U.S. Political Divide Felt in State Races Too

Polarized voters, almost perfectly divided between the two parties — and the balance of power hanging on hard-fought, expensive campaigns in a few key areas. It's the story line of the 2004 presidential election, but it's also playing out in the battle for power in state legislatures, where Democratic and Republican control has probably never been so evenly divided.

About 5,800 seats — 80 percent of the national total — are up for grabs in 44 states on Election Day this year. A shift of as few as three seats could alter party control in 25 of the 84 chambers being contested, according to the National Conference of State Legislatures (search). Where chambers change hands, policy could be significantly affected in areas such as education, public safety and health care.

Republicans hope to extend 20 years of steady gains that have erased the Democrats' traditional dominance of state governments. In 2002, for the first time in a half-century, the GOP claimed more legislative seats nationwide than its opponents.

But the edge is slim — about 60 seats out of 7,382 nationally — and Democrats hope they've bottomed out.

"Legislatures are as evenly divided as they've been in history," said Tim Storey, senior fellow and elections analyst at the NCSL. "It's really at a tipping point one way or the other. This election will be a critical marker on whether one party surges ahead" or they're at perpetual parity.

Republicans control both legislative chambers in 21 states, Democrats control both in 17, and control is divided in 11. Nebraska has a unicameral and officially nonpartisan legislature.

But "control" is tenuous in many states. Indiana, Maine, Vermont and Washington are among those where a shift of a handful of seats could switch control of one or both houses. The Oregon Senate is tied at 15, while North Carolina's House ended up 60-60 two years ago, though two Democrats later defected to the GOP.

Of the 11 chambers in 10 states where the NCSL says a party switch is a real possibility, four are currently held by Republicans and five by Democrats, in addition to the shared power in the Oregon Senate and North Carolina House.

Of course, the balance doesn't mean every voter will see a close race.

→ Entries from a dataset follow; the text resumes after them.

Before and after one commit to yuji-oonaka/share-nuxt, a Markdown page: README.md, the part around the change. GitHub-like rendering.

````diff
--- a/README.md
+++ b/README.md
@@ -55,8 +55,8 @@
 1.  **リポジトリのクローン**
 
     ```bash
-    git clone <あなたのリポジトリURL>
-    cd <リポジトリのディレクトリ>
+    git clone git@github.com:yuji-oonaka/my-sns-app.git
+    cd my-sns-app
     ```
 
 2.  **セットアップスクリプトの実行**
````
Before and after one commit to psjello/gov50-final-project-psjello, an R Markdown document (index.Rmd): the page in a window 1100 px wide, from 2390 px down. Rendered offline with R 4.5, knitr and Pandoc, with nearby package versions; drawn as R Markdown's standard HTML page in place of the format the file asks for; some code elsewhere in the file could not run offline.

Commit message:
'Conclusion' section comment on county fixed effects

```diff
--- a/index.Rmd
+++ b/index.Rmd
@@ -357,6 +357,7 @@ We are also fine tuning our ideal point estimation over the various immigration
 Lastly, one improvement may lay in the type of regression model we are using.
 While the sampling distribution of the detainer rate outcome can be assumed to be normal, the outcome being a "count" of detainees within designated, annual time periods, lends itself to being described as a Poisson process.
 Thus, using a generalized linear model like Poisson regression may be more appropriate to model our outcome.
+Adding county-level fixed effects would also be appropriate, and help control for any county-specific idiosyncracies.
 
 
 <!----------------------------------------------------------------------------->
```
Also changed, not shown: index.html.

Most seats in most states are safe for incumbents; generally, only 10 percent to 20 percent of seats in a given state will be competitive, though there are exceptions, said Alan Rosenthal of Rutgers University's Eagleton Institute of Politics.

A wild card is the presidential campaign, which has been accompanied by huge get-out-the-vote efforts by both parties. Oregon, Maine, Colorado and Iowa are among the states where both the presidential race and balance of power in the state legislature are close.

And issues generally considered national can trickle down. Larry Hile, a farmer and Democratic county commissioner running for an open House seat in east-central Indiana, said jobs and health care are on the top of voters' agendas in his district.

"We've basically given up on waiting for Washington, D.C., to help us out with these issues," Hile said. "We're going to have to do it here on the state level."

But generally, local issues determine legislative races. In Pennsylvania, recently passed laws legalizing slot machines will likely be on voters' minds. Major issues in Nevada include a record tax increase passed by the split Legislature last year and "double-dipping" by lawmakers who have held full-time state or local government jobs while also serving in the part-time Legislature.

Another hot issue is outsourcing. Last year, Indiana canceled an outsourcing contract, and several states have taken measures to try to limit the practice.

Legislative power in Indiana's House is precarious — it's been split 50-50 for four of the last 16 years, and Democrats currently hold a 51-49 edge, thanks to one member's 37-vote victory in the last election. Republicans control the Senate there 32-18.

In Montana, where the Republicans' 53-47 House majority is considered vulnerable, GOP leader Roy Brown said voters are concerned about jobs, taxes and education — "the same three issues that happen every session."

Brown, who leads the GOP's legislative campaign committee in Montana, said he thinks having President Bush at the top of the ticket will help Republicans there, and he's confident that hard work will erase the edge gained by the Democrats in recent redistricting.

"Politics in Montana is door to door," he said. "You've got 900,000 people, 100 districts, so each district has 9,000 people in it. You can go to everybody's house in Montana and talk to them. That's what you have to do to win."

Ballot initiatives could also bring voters to the polls, though nobody's quite sure what the effect will be. Bans on same-sex marriage are on the ballot in 11 states, and California has a ballot question on state funding of stem-cell research.

"There's a lot of talk at how evenly divided the country is," Storey said. "You need look no further than the legislative races to have that driven through."